  2. The decedent was adjudged incompetent. The guardianship of his estate was held by a bank. D was the guardian of the decedent’s person. The decedent’s affairs were being handled by an attorney. The guardian bank requests of the attorney a copy of the will before decedent’s death. The attorney receives the letter making this request. The attorney does not respond. Is it appropriate for an attorney to refuse the request of the financial guardian for a will during testator’s lifetime which may or may not affect disposition of the guardianship funds upon decedent’s death? 
  3. A petition for appointment of guardian is prepared and signed under oath stating that the incompetent has no relatives, has never married and is a single person. One month later, the guardian and the incompetent are married. The attorney for the guardianship is advised. Sometime after he is advised, another petition for guardianship is prepared by the attorney, and signed by the guardian under oath alleging that the incompetent has no relatives, has not been married and is a single person. Is it appropriate for the attorney to permit the guardian to sign the petition for guardianship knowing that the information contained therein is inaccurate? 
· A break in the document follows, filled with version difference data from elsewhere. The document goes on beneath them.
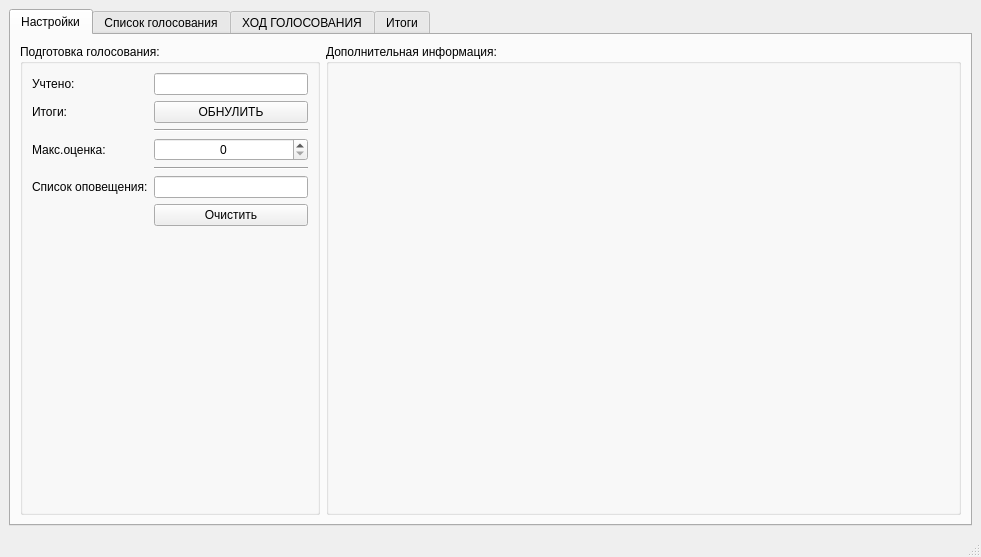
Above: Ui_panel.ui from AlexanderSokolov69/Vote_counter before the change. Below: the same form after it.
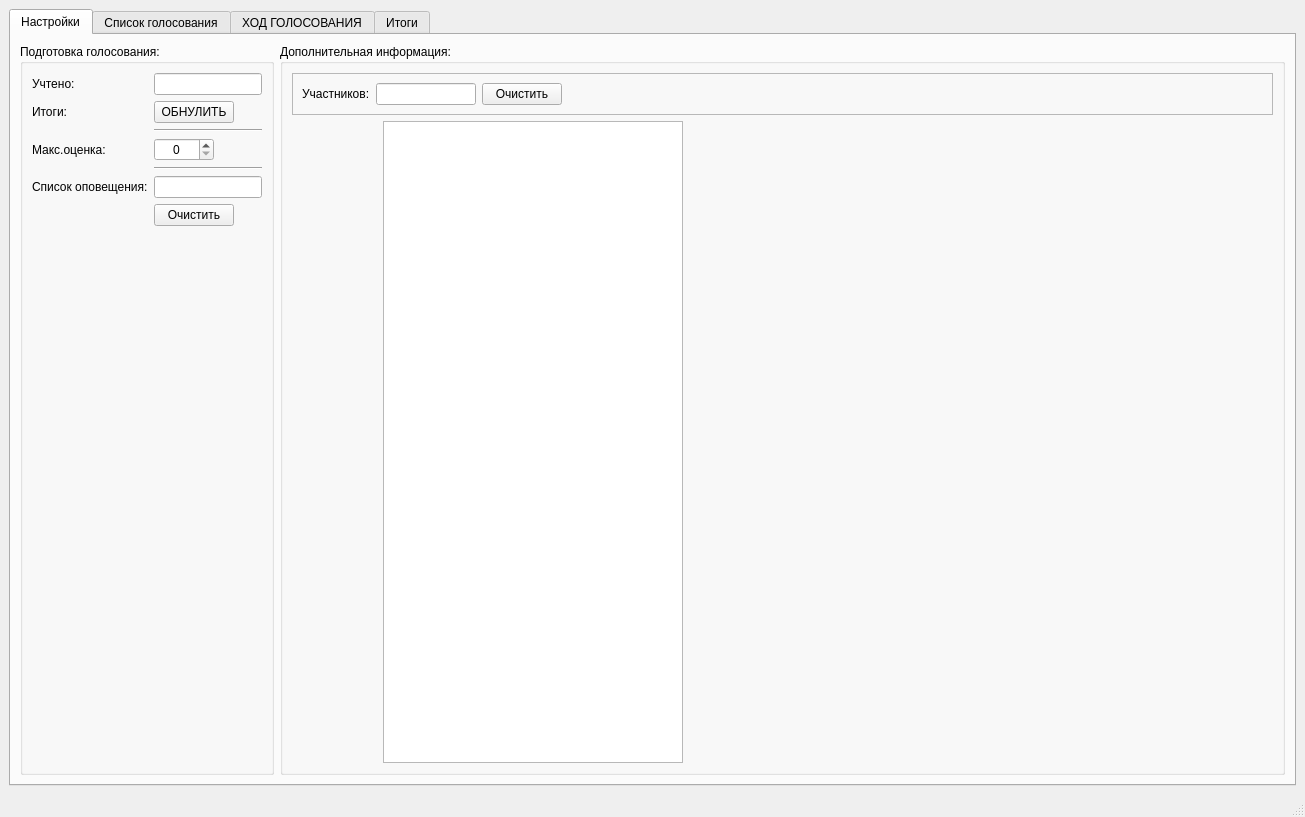
That is the form after the change. The open tabs and pages were chosen to show the change. Icons and pictures are not drawn.

```diff
--- a/Ui_panel.ui
+++ b/Ui_panel.ui
@@ -6,8 +6,8 @@
    <rect>
     <x>0</x>
     <y>0</y>
-    <width>981</width>
-    <height>557</height>
+    <width>1305</width>
+    <height>817</height>
    </rect>
   </property>
   <property name="windowTitle">
@@ -27,9 +27,15 @@
        <layout class="QHBoxLayout" name="horizontalLayout_6">
         <item>
          <widget class="QGroupBox" name="groupBox">
+          <property name="sizePolicy">
+           <sizepolicy hsizetype="Fixed" vsizetype="Preferred">
+            <horstretch>0</horstretch>
+            <verstretch>0</verstretch>
+           </sizepolicy>
+          </property>
           <property name="maximumSize">
            <size>
-            <width>300</width>
+            <width>16777215</width>
             <height>16777215</height>
            </size>
           </property>
@@ -48,6 +54,12 @@
              </item>
              <item row="0" column="1">
               <widget class="QLineEdit" name="t1Stat">
+               <property name="sizePolicy">
+                <sizepolicy hsizetype="Fixed" vsizetype="Fixed">
+                 <horstretch>0</horstretch>
+                 <verstretch>0</verstretch>
+                </sizepolicy>
+               </property>
                <property name="alignment">
                 <set>Qt::AlignCenter</set>
                </property>
@@ -65,6 +77,12 @@
              </item>
              <item row="1" column="1">
               <widget class="QPushButton" name="t1ClearButton">
+               <property name="sizePolicy">
+                <sizepolicy hsizetype="Fixed" vsizetype="Fixed">
+                 <horstretch>0</horstretch>
+                 <verstretch>0</verstretch>
+                </sizepolicy>
+               </property>
                <property name="text">
                 <string>ОБНУЛИТЬ</string>
                </property>
@@ -87,7 +105,7 @@
              <item row="3" column="1">
               <widget class="QSpinBox" name="t1MaxVote">
                <property name="sizePolicy">
-                <sizepolicy hsizetype="Expanding" vsizetype="Fixed">
+                <sizepolicy hsizetype="Fixed" vsizetype="Fixed">
                  <horstretch>0</horstretch>
                  <verstretch>0</verstretch>
                 </sizepolicy>
@@ -119,6 +137,12 @@
              </item>
              <item row="5" column="1">
               <widget class="QLineEdit" name="t1CountWin">
+               <property name="sizePolicy">
+                <sizepolicy hsizetype="Fixed" vsizetype="Fixed">
+                 <horstretch>0</horstretch>
+                 <verstretch>0</verstretch>
+                </sizepolicy>
+               </property>
                <property name="alignment">
                 <set>Qt::AlignCenter</set>
                </property>
@@ -129,6 +153,12 @@
              </item>
              <item row="6" column="1">
               <widget class="QPushButton" name="t1ClearWin">
+               <property name="sizePolicy">
+                <sizepolicy hsizetype="Fixed" vsizetype="Fixed">
+                 <horstretch>0</horstretch>
+                 <verstretch>0</verstretch>
+                </sizepolicy>
+               </property>
                <property name="text">
                 <string>Очистить</string>
                </property>
@@ -150,7 +180,7 @@
              <item row="8" column="0" colspan="2">
               <widget class="QLabel" name="label_9">
                <property name="sizePolicy">
-                <sizepolicy hsizetype="Expanding" vsizetype="Expanding">
+                <sizepolicy hsizetype="Fixed" vsizetype="Expanding">
                  <horstretch>0</horstretch>
                  <verstretch>0</verstretch>
                 </sizepolicy>
@@ -188,6 +218,117 @@
           <property name="title">
            <string>Дополнительная информация:</string>
           </property>
+          <layout class="QVBoxLayout" name="verticalLayout_4">
+           <item>
+            <widget class="QFrame" name="frame_5">
+             <property name="frameShape">
+              <enum>QFrame::StyledPanel</enum>
+             </property>
+             <property name="frameShadow">
+              <enum>QFrame::Raised</enum>
+             </property>
+             <layout class="QHBoxLayout" name="horizontalLayout_12">
+              <item>
+               <widget class="QLabel" name="label_16">
+                <property name="text">
+                 <string>Участников:</string>
+                </property>
+               </widget>
+              </item>
+              <item>
+               <widget class="QLineEdit" name="t2Users">
+                <property name="sizePolicy">
+                 <sizepolicy hsizetype="Fixed" vsizetype="Fixed">
+                  <horstretch>0</horstretch>
+                  <verstretch>0</verstretch>
+                 </sizepolicy>
+                </property>
+                <property name="maximumSize">
+                 <size>
+                  <width>100</width>
+                  <height>16777215</height>
+                 </size>
+                </property>
+                <property name="readOnly">
+                 <bool>true</bool>
+                </property>
+               </widget>
+              </item>
+              <item>
+               <widget class="QPushButton" name="t2ClearButton">
+                <property name="text">
+                 <string>Очистить</string>
+                </property>
+               </widget>
+              </item>
+              <item>
+               <spacer name="horizontalSpacer_4">
+                <property name="orientation">
+                 <enum>Qt::Horizontal</enum>
+                </property>
+                <property name="sizeHint" stdset="0">
+                 <size>
+                  <width>40</width>
+                  <height>20</height>
+                 </size>
+                </property>
+               </spacer>
+              </item>
+             </layout>
+            </widget>
+           </item>
+           <item>
+            <layout class="QHBoxLayout" name="horizontalLayout_11">
+             <item>
+              <widget class="QTableWidget" name="tableUsers">
+               <property name="sizePolicy">
+                <sizepolicy hsizetype="Maximum" vsizetype="Expanding">
+                 <horstretch>0</horstretch>
+                 <verstretch>0</verstretch>
+                </sizepolicy>
+               </property>
+               <property name="minimumSize">
+                <size>
+                 <width>300</width>
+                 <height>0</height>
+                </size>
+               </property>
+               <property name="maximumSize">
+                <size>
+                 <width>16777215</width>
+                 <height>16777215</height>
+                </size>
+               </property>
+              </widget>
+             </item>
+             <item>
+              <widget class="QLabel" name="label_17">
+               <property name="sizePolicy">
+                <sizepolicy hsizetype="Fixed" vsizetype="Fixed">
+                 <horstretch>0</horstretch>
+                 <verstretch>0</verstretch>
+                </sizepolicy>
+               </property>
+               <property name="maximumSize">
+                <size>
+                 <width>400</width>
+                 <height>400</height>
+                </size>
+               </property>
+               <property name="text">
+                <string/>
+               </property>
+               <property name="pixmap">
+                <pixmap>static/images/qr-start.png</pixmap>
+               </property>
+               <property name="scaledContents">
+                <bool>true</bool>
+               </property>
+              </widget>
+             </item>
+            </layout>
+           </item>
+          </layout>
          </widget>
         </item>
        </layout>
@@ -252,39 +393,6 @@
             </property>
            </spacer>
           </item>
-          <item>
-           <widget class="QLabel" name="label_2">
-            <property name="text">
-             <string>Участников:</string>
-            </property>
-           </widget>
-          </item>
-          <item>
-           <widget class="QLineEdit" name="t2Users">
-            <property name="sizePolicy">
-             <sizepolicy hsizetype="Fixed" vsizetype="Fixed">
-              <horstretch>0</horstretch>
-              <verstretch>0</verstretch>
-             </sizepolicy>
-            </property>
-            <property name="maximumSize">
-             <size>
-              <width>100</width>
-              <height>16777215</height>
-             </size>
-            </property>
-            <property name="readOnly">
-             <bool>true</bool>
-            </property>
-           </widget>
-          </item>
-          <item>
-           <widget class="QPushButton" name="t2ClearButton">
-            <property name="text">
-             <string>Очистить</string>
-            </property>
-           </widget>
-          </item>
          </layout>
         </item>
         <item>
@@ -292,22 +400,6 @@
           <item>
            <widget class="QTableWidget" name="tableWidget"/>
           </item>
-          <item>
-           <widget class="QTableWidget" name="tableUsers">
-            <property name="sizePolicy">
-             <sizepolicy hsizetype="Fixed" vsizetype="Expanding">
-              <horstretch>0</horstretch>
-              <verstretch>0</verstretch>
-             </sizepolicy>
-            </property>
-            <property name="maximumSize">
-             <size>
-              <width>300</width>
-              <height>16777215</height>
-             </size>
-            </property>
-           </widget>
-          </item>
          </layout>
         </item>
         <item>
```
Left out of the diff: 53 changed lines with no effect on the pictures.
Concerning the three questions submitted, we respond as follows: 

  1. It is not appropriate for the petitioning attorney to plead that no wills exist and fail to present the wills to the Court. An attorney with a will in his possession, prepared by a person who has died, is required to submit that will to the Court or to the Executor or Executrix of the estate. SDCL 30-6-1 and 30-6-4. Any will not obliterated or destroyed should be presented by the custodian so that the Court might determine with notice to the proper parties, which will is valid. It is unethical conduct for an attorney to represent a petitioner for Letters of Administration and fail to produce a will or wills, which might be determined to be valid or to file papers indicating no will has been found. 
  2. Generally, a will is a confidential communication, and particularly if the same was drawn during the decedent’s competency, a release of the will would constitute a violation of confidential communications. The attorney must act in the interest of the client. EC 7-12. Accordingly, if the attorney has questions concerning releasing the will, he might petition the Circuit Court for a determination as far as whether it should be released or not; alternatively, if the guardian felt a need for the will he could petition the Circuit Court for a copy. The attorney should only release the will after proper order of the Court. 
  3. The Petition for Guardianship prepared by the attorney and signed by his client, which he knows to be false, is a violation of DR 7-102 (a)(5). 

Robert C. Riter, Jr.
Chair, Ethics Committee